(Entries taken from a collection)
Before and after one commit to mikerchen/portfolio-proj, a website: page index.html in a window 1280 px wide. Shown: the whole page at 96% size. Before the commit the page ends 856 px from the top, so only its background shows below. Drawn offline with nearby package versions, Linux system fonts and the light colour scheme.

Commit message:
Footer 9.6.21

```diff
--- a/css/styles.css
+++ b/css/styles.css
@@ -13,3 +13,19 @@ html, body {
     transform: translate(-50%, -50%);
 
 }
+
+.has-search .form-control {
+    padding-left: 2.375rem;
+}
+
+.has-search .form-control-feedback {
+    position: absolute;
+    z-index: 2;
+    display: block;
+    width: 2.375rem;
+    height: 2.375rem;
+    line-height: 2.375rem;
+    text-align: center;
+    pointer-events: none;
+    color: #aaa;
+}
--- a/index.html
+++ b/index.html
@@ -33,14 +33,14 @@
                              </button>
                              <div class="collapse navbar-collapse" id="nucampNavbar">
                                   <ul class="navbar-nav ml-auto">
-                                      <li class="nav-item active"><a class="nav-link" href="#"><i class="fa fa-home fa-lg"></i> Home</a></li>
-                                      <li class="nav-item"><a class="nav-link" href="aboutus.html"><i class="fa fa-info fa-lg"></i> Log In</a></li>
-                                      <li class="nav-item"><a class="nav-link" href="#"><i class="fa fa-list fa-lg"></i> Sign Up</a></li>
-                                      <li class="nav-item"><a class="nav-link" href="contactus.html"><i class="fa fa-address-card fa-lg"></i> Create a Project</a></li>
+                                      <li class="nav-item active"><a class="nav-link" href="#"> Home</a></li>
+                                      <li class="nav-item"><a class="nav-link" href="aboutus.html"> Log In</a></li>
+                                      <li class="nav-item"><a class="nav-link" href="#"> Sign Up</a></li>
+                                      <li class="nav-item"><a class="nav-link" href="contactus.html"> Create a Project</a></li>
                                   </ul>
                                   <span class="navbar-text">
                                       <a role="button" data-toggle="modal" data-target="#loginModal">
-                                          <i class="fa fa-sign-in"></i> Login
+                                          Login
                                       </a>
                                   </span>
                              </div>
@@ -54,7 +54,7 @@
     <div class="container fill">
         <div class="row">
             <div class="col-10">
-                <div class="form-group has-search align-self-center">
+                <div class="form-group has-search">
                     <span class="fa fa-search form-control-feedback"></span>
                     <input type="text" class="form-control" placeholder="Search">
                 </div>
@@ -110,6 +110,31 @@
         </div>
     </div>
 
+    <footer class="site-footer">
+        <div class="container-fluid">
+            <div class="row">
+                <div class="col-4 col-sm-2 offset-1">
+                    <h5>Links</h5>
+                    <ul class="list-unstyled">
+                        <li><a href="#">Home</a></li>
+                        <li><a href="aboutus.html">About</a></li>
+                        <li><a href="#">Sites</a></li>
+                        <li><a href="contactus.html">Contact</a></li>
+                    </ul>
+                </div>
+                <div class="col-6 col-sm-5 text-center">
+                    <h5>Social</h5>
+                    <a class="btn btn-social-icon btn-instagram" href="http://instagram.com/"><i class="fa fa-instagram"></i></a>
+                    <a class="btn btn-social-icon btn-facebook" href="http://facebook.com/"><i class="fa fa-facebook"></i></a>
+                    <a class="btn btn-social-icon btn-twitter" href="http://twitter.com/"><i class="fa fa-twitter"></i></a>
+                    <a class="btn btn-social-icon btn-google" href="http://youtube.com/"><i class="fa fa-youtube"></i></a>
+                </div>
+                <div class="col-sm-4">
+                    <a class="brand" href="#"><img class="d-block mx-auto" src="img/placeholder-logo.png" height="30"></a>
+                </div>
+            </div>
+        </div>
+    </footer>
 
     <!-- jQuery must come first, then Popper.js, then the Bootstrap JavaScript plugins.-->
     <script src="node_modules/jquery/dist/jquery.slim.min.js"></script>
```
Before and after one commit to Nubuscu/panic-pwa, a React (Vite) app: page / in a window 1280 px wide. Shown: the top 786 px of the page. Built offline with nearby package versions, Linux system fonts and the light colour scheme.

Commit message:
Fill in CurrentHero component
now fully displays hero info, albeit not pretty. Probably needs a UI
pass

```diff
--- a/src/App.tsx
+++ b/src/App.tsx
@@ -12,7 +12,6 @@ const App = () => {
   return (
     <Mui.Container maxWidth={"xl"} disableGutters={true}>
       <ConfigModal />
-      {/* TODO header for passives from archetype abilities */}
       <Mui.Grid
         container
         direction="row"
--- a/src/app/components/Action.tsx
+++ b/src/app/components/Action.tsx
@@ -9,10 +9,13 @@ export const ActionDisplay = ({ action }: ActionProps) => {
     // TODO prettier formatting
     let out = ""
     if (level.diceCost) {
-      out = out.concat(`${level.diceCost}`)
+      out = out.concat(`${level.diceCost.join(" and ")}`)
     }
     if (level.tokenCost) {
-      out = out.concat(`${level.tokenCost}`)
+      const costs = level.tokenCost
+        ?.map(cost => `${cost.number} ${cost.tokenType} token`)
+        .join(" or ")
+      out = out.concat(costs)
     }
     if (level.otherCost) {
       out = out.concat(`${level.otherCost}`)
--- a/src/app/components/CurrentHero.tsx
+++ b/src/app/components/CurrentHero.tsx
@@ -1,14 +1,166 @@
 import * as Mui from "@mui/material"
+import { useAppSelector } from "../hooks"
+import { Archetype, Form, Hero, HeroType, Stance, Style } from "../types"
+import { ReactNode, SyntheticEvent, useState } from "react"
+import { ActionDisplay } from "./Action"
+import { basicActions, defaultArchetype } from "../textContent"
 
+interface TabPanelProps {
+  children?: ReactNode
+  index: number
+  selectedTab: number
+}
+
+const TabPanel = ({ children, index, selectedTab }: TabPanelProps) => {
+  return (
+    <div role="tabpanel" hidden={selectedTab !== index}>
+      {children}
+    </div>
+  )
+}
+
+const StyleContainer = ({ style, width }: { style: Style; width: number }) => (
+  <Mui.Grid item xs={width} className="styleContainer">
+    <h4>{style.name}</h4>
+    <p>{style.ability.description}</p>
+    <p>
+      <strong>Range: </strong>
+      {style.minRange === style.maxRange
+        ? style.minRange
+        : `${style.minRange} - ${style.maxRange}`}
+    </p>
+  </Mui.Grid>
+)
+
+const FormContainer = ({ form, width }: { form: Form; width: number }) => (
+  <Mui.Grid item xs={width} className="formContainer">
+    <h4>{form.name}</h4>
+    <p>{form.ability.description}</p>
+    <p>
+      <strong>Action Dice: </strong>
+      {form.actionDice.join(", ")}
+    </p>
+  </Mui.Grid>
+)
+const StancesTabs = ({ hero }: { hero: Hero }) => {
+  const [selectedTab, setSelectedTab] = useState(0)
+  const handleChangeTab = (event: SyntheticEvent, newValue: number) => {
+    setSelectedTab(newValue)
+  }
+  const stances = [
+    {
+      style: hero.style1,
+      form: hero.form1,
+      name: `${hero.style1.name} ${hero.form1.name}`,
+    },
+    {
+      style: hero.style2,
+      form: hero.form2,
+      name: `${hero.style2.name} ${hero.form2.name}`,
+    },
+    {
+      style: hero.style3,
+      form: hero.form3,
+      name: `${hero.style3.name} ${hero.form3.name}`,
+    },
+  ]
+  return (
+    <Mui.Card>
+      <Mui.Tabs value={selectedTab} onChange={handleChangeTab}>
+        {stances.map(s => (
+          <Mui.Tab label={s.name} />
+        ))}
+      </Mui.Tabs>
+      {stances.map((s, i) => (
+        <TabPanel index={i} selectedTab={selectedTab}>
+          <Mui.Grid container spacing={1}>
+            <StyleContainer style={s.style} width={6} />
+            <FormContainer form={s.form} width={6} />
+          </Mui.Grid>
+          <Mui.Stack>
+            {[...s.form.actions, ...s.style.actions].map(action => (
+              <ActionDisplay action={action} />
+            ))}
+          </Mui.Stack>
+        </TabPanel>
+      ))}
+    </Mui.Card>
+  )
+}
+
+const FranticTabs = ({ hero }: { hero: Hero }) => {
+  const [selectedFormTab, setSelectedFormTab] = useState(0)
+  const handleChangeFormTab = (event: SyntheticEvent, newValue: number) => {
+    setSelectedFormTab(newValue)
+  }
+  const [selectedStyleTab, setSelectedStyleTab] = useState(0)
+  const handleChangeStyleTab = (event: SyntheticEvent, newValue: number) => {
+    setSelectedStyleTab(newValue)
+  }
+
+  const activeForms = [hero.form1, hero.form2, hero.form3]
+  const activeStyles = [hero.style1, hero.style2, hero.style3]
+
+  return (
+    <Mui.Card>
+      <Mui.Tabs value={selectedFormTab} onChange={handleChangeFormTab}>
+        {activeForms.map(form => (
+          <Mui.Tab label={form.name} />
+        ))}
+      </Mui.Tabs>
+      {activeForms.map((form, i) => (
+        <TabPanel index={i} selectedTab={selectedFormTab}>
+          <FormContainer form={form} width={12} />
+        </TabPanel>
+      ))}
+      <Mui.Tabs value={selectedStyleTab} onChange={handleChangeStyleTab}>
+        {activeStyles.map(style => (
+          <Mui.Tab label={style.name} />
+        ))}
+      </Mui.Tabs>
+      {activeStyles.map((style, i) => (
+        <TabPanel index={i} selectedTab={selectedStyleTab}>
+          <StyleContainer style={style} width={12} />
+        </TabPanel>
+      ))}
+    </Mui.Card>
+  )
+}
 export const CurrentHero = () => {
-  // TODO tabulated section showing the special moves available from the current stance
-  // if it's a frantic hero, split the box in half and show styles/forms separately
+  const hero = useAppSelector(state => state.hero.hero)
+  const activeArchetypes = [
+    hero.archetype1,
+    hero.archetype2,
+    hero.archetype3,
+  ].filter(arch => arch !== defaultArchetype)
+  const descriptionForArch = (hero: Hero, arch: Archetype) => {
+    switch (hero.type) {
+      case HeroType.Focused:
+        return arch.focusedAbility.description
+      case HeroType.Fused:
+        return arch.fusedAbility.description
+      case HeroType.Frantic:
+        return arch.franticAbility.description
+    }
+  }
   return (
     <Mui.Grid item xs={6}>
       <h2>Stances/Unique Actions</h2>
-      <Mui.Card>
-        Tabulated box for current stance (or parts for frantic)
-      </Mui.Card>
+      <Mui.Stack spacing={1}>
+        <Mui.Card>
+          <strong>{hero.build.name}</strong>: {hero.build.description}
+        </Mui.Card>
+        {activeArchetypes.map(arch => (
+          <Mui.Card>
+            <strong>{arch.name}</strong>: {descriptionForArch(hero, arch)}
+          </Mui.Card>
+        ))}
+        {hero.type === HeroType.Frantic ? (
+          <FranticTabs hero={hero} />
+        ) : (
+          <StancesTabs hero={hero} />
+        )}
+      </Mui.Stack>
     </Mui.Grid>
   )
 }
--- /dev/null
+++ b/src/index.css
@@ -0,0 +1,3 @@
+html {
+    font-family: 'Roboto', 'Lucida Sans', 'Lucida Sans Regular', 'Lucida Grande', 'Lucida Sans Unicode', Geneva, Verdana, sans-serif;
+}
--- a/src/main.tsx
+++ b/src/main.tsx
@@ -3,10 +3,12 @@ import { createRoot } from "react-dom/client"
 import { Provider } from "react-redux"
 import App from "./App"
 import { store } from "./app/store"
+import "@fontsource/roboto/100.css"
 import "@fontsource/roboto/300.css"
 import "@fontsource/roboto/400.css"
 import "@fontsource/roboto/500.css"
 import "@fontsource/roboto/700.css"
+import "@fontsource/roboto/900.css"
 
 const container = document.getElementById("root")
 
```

• [PROBLEM STATEMENT]:
Show the lines where the word "ActionDisplay" appears in the entries.

• [SOLUTION BELOW]:
@@ -9,10 +9,13 @@ export const ActionDisplay = ({ action }: ActionProps) => {
+import { ActionDisplay } from "./Action"
+              <ActionDisplay action={action} />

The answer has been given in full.